In the 1980s, the Haqqani network was closely aligned with the CIA because of their anti-Soviet agenda. The Haqqani network actually got quite a bit of their funding from the Reagan administration.
But all of that changed after 9-11-01 and, in 2012, President Obama's military designated the Haqqani network as a terrorist group (which seems like something that should have happened about 11 years earlier).
For the past few decades the leader of the Haqqani Network was Mawlawi Jalaluddin Haqqani. "Mawlawi" is an honored Islamic religious title given to Muslim religious scholars.
Born in 1939, Mawlawi Jalaluddin Haqqani worked with the CIA throughout the 1980s in an effort to get the Soviets out of Afghanistan. As far as we know Haqqani received tens of thousands of dollars from the CIA (probably more) as well as getting frequent handouts from various Arab nations. Some reports claim he actually made plans to meet with President Reagan. Whether or not that meeting ever happened is unknown.
Besides being friends with the CIA and President Reagan, Haqqani had another controversial friend - Osama Bin Laden. Not only did the two work closely together to create their jihadist movement, Haqqai actually protected Osama Bin Laden, who was building another militia in an attempt to fight off the Soviets (you've probably heard of it - he named the group Al-Qaeda).
This was a violent and deadly time in Afghanistan - the war with Russia lasted years.

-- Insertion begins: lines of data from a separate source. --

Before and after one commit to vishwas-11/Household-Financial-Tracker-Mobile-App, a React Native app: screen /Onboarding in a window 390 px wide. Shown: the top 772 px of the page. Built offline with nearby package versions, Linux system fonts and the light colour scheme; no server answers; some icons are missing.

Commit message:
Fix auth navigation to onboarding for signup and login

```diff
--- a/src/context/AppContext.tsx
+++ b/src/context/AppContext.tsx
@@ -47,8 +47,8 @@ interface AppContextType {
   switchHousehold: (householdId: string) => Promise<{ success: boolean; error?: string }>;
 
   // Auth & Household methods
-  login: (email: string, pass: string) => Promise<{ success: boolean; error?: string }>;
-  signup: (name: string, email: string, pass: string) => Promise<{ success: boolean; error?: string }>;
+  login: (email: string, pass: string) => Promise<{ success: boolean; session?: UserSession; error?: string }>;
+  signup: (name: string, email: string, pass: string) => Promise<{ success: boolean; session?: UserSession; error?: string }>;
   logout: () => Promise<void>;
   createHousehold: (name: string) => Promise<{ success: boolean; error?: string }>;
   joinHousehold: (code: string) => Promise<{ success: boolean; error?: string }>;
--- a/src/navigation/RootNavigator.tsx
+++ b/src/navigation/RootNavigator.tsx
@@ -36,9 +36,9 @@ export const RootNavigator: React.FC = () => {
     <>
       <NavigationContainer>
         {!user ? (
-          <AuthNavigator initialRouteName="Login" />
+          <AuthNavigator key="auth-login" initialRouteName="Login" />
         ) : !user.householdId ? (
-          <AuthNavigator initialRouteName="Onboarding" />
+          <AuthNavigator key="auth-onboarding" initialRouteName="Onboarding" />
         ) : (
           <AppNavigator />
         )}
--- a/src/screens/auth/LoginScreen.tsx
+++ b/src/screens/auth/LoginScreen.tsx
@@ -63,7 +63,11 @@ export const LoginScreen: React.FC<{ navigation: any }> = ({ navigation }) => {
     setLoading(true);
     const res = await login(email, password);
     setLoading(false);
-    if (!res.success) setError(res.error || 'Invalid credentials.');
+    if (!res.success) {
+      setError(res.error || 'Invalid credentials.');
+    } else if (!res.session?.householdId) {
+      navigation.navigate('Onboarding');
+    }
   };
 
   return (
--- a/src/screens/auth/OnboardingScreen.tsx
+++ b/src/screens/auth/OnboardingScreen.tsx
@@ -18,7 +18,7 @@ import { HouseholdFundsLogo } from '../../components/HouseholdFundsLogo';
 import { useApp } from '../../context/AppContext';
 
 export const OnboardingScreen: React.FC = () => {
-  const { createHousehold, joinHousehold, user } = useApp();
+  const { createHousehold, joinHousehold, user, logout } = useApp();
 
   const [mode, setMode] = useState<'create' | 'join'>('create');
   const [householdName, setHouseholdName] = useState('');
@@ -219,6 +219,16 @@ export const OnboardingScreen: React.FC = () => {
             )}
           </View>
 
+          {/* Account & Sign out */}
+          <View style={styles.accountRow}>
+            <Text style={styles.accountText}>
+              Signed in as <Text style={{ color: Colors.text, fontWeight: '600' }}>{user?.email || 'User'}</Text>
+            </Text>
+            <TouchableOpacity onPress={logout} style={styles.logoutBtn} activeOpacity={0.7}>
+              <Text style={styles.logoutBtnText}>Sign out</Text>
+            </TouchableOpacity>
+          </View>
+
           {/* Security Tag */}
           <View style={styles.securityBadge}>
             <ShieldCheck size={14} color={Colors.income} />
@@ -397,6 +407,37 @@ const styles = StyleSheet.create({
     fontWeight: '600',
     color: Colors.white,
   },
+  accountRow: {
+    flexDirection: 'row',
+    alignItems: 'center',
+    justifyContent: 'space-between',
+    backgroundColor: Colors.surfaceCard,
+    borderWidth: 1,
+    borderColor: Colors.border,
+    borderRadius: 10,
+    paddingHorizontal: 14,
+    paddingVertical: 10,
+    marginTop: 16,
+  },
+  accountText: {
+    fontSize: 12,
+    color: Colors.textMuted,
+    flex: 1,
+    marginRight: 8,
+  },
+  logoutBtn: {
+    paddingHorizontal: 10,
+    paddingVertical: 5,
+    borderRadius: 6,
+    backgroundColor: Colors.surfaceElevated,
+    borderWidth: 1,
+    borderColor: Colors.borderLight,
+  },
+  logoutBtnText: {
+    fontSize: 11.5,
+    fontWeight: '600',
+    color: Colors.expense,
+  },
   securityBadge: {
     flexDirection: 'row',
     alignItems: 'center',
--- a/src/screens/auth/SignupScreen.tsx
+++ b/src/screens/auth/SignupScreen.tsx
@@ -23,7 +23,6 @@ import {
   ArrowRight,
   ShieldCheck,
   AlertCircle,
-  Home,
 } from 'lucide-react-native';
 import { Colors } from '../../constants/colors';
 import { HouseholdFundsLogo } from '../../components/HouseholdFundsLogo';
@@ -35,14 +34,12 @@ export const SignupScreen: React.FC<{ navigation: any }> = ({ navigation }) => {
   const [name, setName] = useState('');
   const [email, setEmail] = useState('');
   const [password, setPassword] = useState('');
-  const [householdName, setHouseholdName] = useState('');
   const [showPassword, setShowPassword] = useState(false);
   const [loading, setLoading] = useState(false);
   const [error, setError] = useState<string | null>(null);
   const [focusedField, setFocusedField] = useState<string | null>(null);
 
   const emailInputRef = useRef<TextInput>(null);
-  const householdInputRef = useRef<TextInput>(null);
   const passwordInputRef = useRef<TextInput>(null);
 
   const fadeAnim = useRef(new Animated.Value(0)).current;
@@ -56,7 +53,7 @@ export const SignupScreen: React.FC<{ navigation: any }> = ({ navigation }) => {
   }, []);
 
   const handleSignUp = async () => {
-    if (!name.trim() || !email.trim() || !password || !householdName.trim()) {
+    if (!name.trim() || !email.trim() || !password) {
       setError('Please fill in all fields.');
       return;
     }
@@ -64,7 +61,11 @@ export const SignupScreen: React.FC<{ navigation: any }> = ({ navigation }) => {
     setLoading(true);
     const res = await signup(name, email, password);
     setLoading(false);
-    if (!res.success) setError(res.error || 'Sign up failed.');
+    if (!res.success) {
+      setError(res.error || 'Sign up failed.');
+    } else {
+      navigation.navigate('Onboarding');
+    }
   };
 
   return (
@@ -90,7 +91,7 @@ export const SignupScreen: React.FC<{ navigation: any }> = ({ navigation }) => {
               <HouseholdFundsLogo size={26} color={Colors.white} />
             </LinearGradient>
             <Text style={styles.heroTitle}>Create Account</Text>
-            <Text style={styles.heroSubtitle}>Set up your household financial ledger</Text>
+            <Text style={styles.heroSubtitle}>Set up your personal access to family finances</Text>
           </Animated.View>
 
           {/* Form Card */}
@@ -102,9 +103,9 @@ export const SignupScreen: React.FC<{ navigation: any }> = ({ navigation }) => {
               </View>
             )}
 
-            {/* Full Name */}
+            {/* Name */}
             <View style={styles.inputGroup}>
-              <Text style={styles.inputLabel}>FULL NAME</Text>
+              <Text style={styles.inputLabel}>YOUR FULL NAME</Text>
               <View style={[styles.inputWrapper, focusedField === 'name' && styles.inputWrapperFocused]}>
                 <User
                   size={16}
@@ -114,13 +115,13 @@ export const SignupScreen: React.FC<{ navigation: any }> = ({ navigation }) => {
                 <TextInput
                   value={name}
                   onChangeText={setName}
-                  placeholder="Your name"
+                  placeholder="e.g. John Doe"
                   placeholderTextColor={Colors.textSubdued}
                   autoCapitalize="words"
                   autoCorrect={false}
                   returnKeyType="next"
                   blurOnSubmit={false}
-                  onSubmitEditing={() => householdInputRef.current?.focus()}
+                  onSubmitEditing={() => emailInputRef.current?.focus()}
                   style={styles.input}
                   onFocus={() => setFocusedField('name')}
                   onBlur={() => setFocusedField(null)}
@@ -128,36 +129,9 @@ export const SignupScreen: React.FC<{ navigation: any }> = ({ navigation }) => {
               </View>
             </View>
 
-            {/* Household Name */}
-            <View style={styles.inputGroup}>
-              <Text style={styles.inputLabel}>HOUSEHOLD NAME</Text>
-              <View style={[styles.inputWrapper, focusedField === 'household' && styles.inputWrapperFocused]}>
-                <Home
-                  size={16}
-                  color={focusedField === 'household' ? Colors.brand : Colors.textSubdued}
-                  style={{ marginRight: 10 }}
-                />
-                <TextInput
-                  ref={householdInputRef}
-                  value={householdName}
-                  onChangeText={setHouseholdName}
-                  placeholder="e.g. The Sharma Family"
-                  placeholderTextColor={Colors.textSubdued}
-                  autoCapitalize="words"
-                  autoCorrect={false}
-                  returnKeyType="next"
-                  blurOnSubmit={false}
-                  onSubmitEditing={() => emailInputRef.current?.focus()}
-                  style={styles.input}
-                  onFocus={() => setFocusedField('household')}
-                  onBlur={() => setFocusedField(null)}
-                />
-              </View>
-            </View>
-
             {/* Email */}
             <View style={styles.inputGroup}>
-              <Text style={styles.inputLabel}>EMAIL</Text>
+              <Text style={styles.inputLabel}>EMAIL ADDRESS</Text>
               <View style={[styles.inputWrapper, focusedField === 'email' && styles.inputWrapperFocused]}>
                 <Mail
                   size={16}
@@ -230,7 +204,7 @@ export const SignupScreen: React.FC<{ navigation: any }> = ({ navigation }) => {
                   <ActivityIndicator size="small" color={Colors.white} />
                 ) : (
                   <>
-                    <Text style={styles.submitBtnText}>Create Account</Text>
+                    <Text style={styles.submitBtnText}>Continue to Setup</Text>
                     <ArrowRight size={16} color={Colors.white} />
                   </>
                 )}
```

Some of the events from that war (Operation Magistral) have been fictionalized in the movie The 9th Company and a video game called The Truth About 9th Company.
In 1988 Haqqani finally got his wish, and the Soviets eventually left Afghanistan after signing the Geneva Accords.
The Taliban took over Afghanistan in 1996 and the Haqqani Network became part of the group’s military offensive strategy.
However, by 2004 all of that had changed. In a post 9-11-01 world, the Haqqani Network has been one of the US's fiercest enemies. Haqqani spent the remaining years of his life training jihadists to fight in Afghanistan, supposedly from a secret compound in Pakistan.
Because of Haqqani's fluency in Arabic, he kept close ties over the years with leaders in Arabic countries for recruitment and funding purposes. In a way, he’s kind of like the Nancy Pelosi of the Jihadist movement (because he’s great at fundraising).
The US tried many times to kill Haqqani though drone strikes and NATO military missions, but to no avail.
Earlier this week, on September 3rd, the Taliban released a statement via Twitter to announce Haqqani's death. They claim he died from terminal illness, not a drone strike or NATO military engagement. According to the Taliban, he has been bedridden for the past several years. Considering he was born in 1939, and he spent his life as a Jihadist, it's incredible that he lived as long as he did.
Good riddance to bad rubbish. Haqqani was little more than a pirate. He didn’t care who paid him, as long as he could wreak havoc, gather booty, and get paid.
But, in the end, death always wins.